- **Work required**: Beginning at the top of the entries below, retype each line exactly until the line containing "Also changed, not shown: other parts of README.md (+3" has been written out; include no pictures and no later lines.

- **Revision comparison data**:

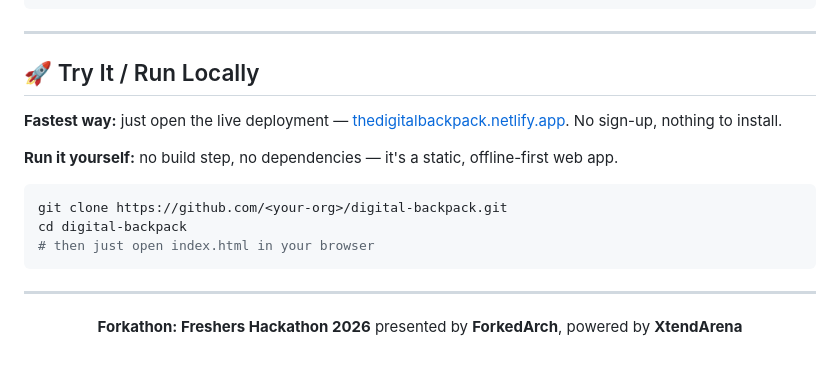
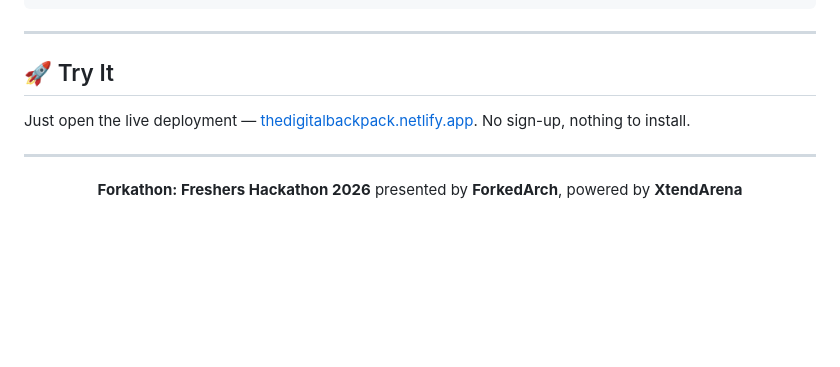
Before and after one commit to ForkedArch/Forkathon2026-Team-KUET_WARLORDS, a Markdown page: README.md, the part around one of its changes. Rendered like a GitHub page; blank space fills up the shorter version.

Commit message:
Fix grammar and clarity issues in README.md
Corrected grammatical errors and improved sentence structure in the README.

````diff
--- a/README.md
+++ b/README.md
@@ -246,17 +246,9 @@ State is saved instantly to LocalStorage (with optional JSON / Markdown export)
 
 ---
 
-## 🚀 Try It / Run Locally
+## 🚀 Try It
 
-**Fastest way:** just open the live deployment — [thedigitalbackpack.netlify.app](https://thedigitalbackpack.netlify.app/). No sign-up, nothing to install.
-
-**Run it yourself:** no build step, no dependencies — it's a static, offline-first web app.
-
-```bash
-git clone https://github.com/<your-org>/digital-backpack.git
-cd digital-backpack
-# then just open index.html in your browser
-```
+Just open the live deployment — [thedigitalbackpack.netlify.app](https://thedigitalbackpack.netlify.app/). No sign-up, nothing to install.
 
 ---
 
````
Also changed, not shown: other parts of README.md (+3 -3 lines).
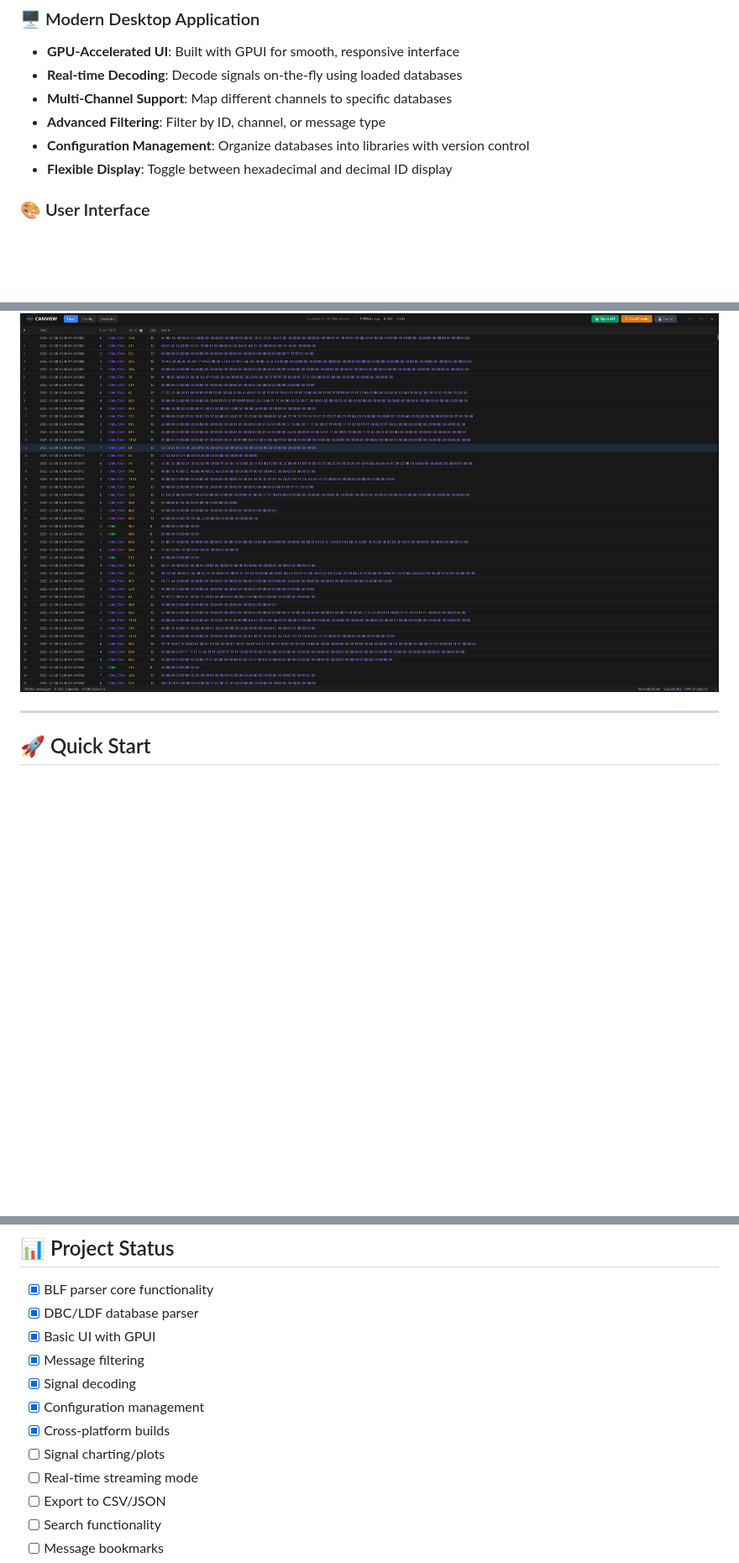
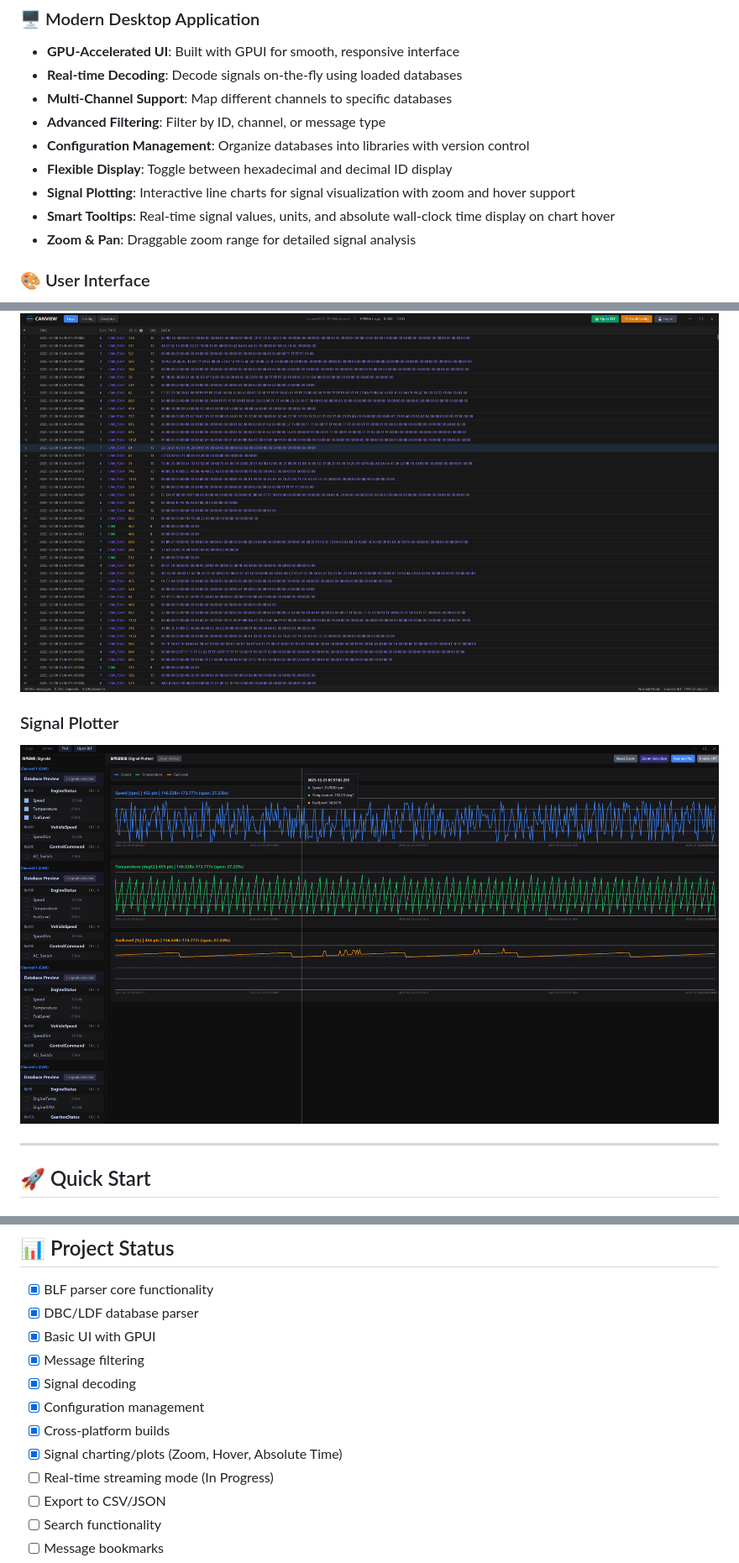
Before and after one commit to ucanme/canview, a Markdown page: README.md, 3 parts joined by grey strips. Shown: that part at 84% size. Rendered like a GitHub page; pictures changed too: assets/plot_screen.png (added); blank space fills up the shorter version.

Commit message:
chart

```diff
--- a/README.md
+++ b/README.md
@@ -53,6 +53,9 @@
 - **Advanced Filtering**: Filter by ID, channel, or message type
 - **Configuration Management**: Organize databases into libraries with version control
 - **Flexible Display**: Toggle between hexadecimal and decimal ID display
+- **Signal Plotting**: Interactive line charts for signal visualization with zoom and hover support
+- **Smart Tooltips**: Real-time signal values, units, and absolute wall-clock time display on chart hover
+- **Zoom & Pan**: Draggable zoom range for detailed signal analysis
 
 ### 🎨 User Interface
 - **Clean & Modern**: Intuitive dark theme interface
@@ -67,6 +70,9 @@
 
 ### BLF Logs Viewer
 ![BLF Logs Viewer](assets/blf_logs_screenshot.png)
+
+### Signal Plotter
+![Signal Plotter](assets/plot_screen.png)
 
 ---
 
@@ -416,8 +422,8 @@ Contributions are welcome! Please follow these steps:
 - [x] Signal decoding
 - [x] Configuration management
 - [x] Cross-platform builds
-- [ ] Signal charting/plots
-- [ ] Real-time streaming mode
+- [x] Signal charting/plots (Zoom, Hover, Absolute Time)
+- [ ] Real-time streaming mode (In Progress)
 - [ ] Export to CSV/JSON
 - [ ] Search functionality
 - [ ] Message bookmarks
```
Also changed, not shown: other parts of README.md (+1 -1 lines), README_en.md (+8 -0 lines), README_zh.md (+11 -2 lines).
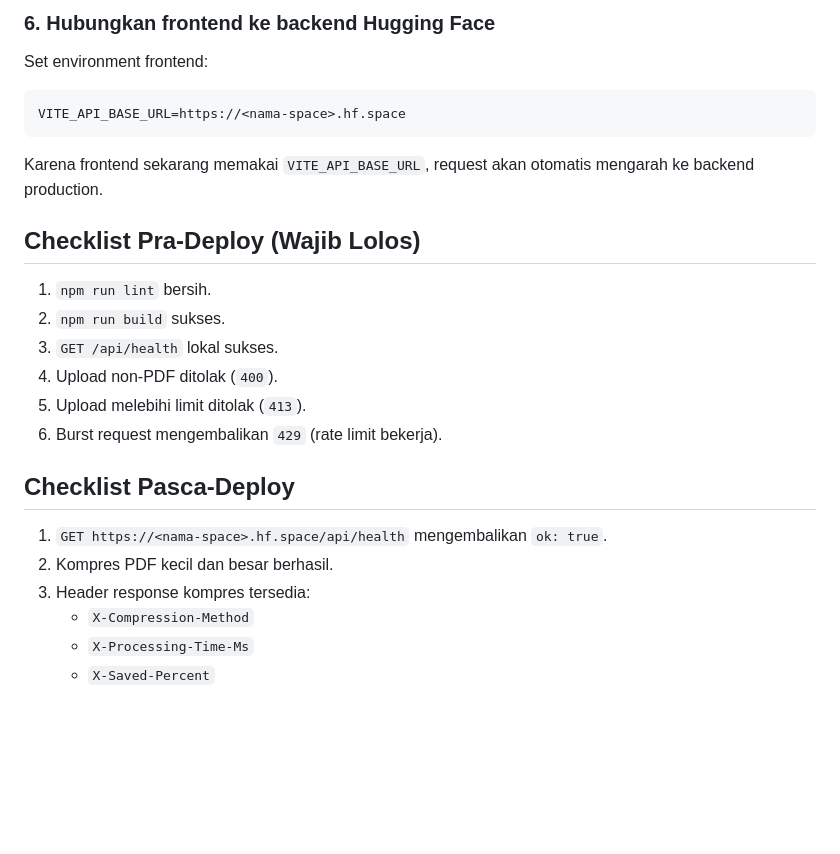
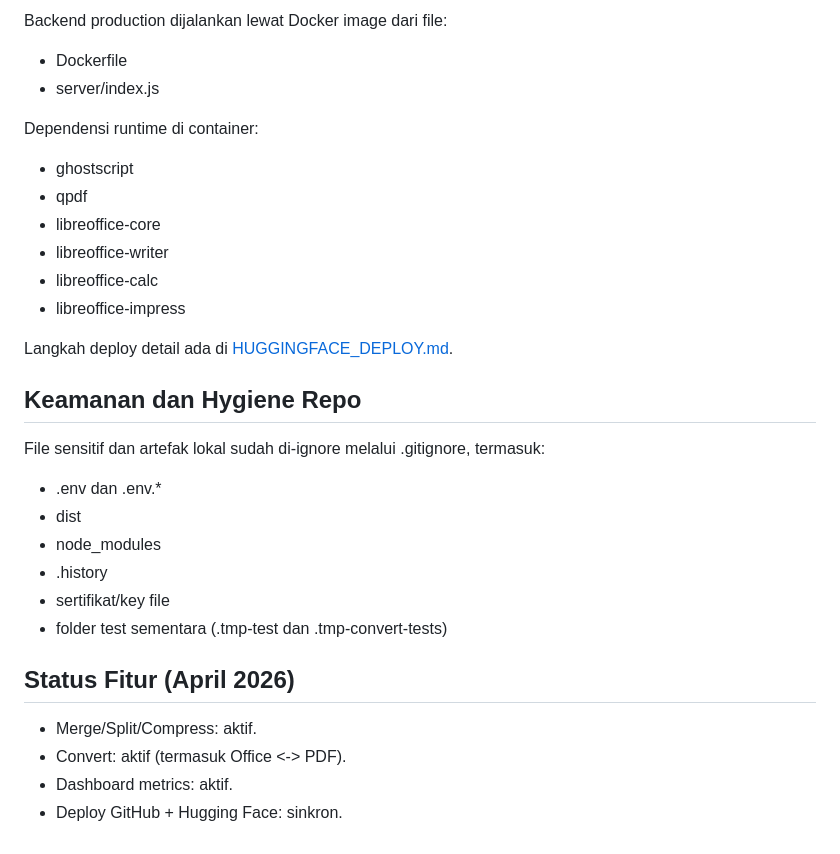
Before and after one commit to IkhsanMoekhtar/pdf_editor, a Markdown page: README.md, the part around one of its changes. GitHub-like rendering; blank space fills up the shorter version.

````diff
--- a/README.md
+++ b/README.md
@@ -136,28 +133,34 @@ Endpoint API:
 
-### 6. Hubungkan frontend ke backend Hugging Face
+Backend production dijalankan lewat Docker image dari file:
 
-Set environment frontend:
+- Dockerfile
+- server/index.js
 
-```env
-VITE_API_BASE_URL=https://<nama-space>.hf.space
-```
+Dependensi runtime di container:
 
-Karena frontend sekarang memakai `VITE_API_BASE_URL`, request akan otomatis mengarah ke backend production.
+- ghostscript
+- qpdf
+- libreoffice-core
+- libreoffice-writer
+- libreoffice-calc
+- libreoffice-impress
 
-## Checklist Pra-Deploy (Wajib Lolos)
+Langkah deploy detail ada di [HUGGINGFACE_DEPLOY.md](HUGGINGFACE_DEPLOY.md).
 
-1. `npm run lint` bersih.
-2. `npm run build` sukses.
-3. `GET /api/health` lokal sukses.
-4. Upload non-PDF ditolak (`400`).
-5. Upload melebihi limit ditolak (`413`).
-6. Burst request mengembalikan `429` (rate limit bekerja).
+## Keamanan dan Hygiene Repo
 
-## Checklist Pasca-Deploy
+File sensitif dan artefak lokal sudah di-ignore melalui .gitignore, termasuk:
 
-1. `GET https://<nama-space>.hf.space/api/health` mengembalikan `ok: true`.
-2. Kompres PDF kecil dan besar berhasil.
-3. Header response kompres tersedia:
-	- `X-Compression-Method`
-	- `X-Processing-Time-Ms`
-	- `X-Saved-Percent`
+- .env dan .env.*
+- dist
+- node_modules
+- .history
+- sertifikat/key file
+- folder test sementara (.tmp-test dan .tmp-convert-tests)
+
+## Status Fitur (April 2026)
+
+- Merge/Split/Compress: aktif.
+- Convert: aktif (termasuk Office <-> PDF).
+- Dashboard metrics: aktif.
+- Deploy GitHub + Hugging Face: sinkron.
````
Also changed, not shown: other parts of README.md (+84 -87 lines).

- **Solution**:
Before and after one commit to ForkedArch/Forkathon2026-Team-KUET_WARLORDS, a Markdown page: README.md, the part around one of its changes. Rendered like a GitHub page; blank space fills up the shorter version.

Commit message:
Fix grammar and clarity issues in README.md
Corrected grammatical errors and improved sentence structure in the README.

````diff
--- a/README.md
+++ b/README.md
@@ -246,17 +246,9 @@ State is saved instantly to LocalStorage (with optional JSON / Markdown export)
 
 ---
 
-## 🚀 Try It / Run Locally
+## 🚀 Try It
 
-**Fastest way:** just open the live deployment — [thedigitalbackpack.netlify.app](https://thedigitalbackpack.netlify.app/). No sign-up, nothing to install.
-
-**Run it yourself:** no build step, no dependencies — it's a static, offline-first web app.
-
-```bash
-git clone https://github.com/<your-org>/digital-backpack.git
-cd digital-backpack
-# then just open index.html in your browser
-```
+Just open the live deployment — [thedigitalbackpack.netlify.app](https://thedigitalbackpack.netlify.app/). No sign-up, nothing to install.
 
 ---
 
````
Also changed, not shown: other parts of README.md (+3 -3 lines).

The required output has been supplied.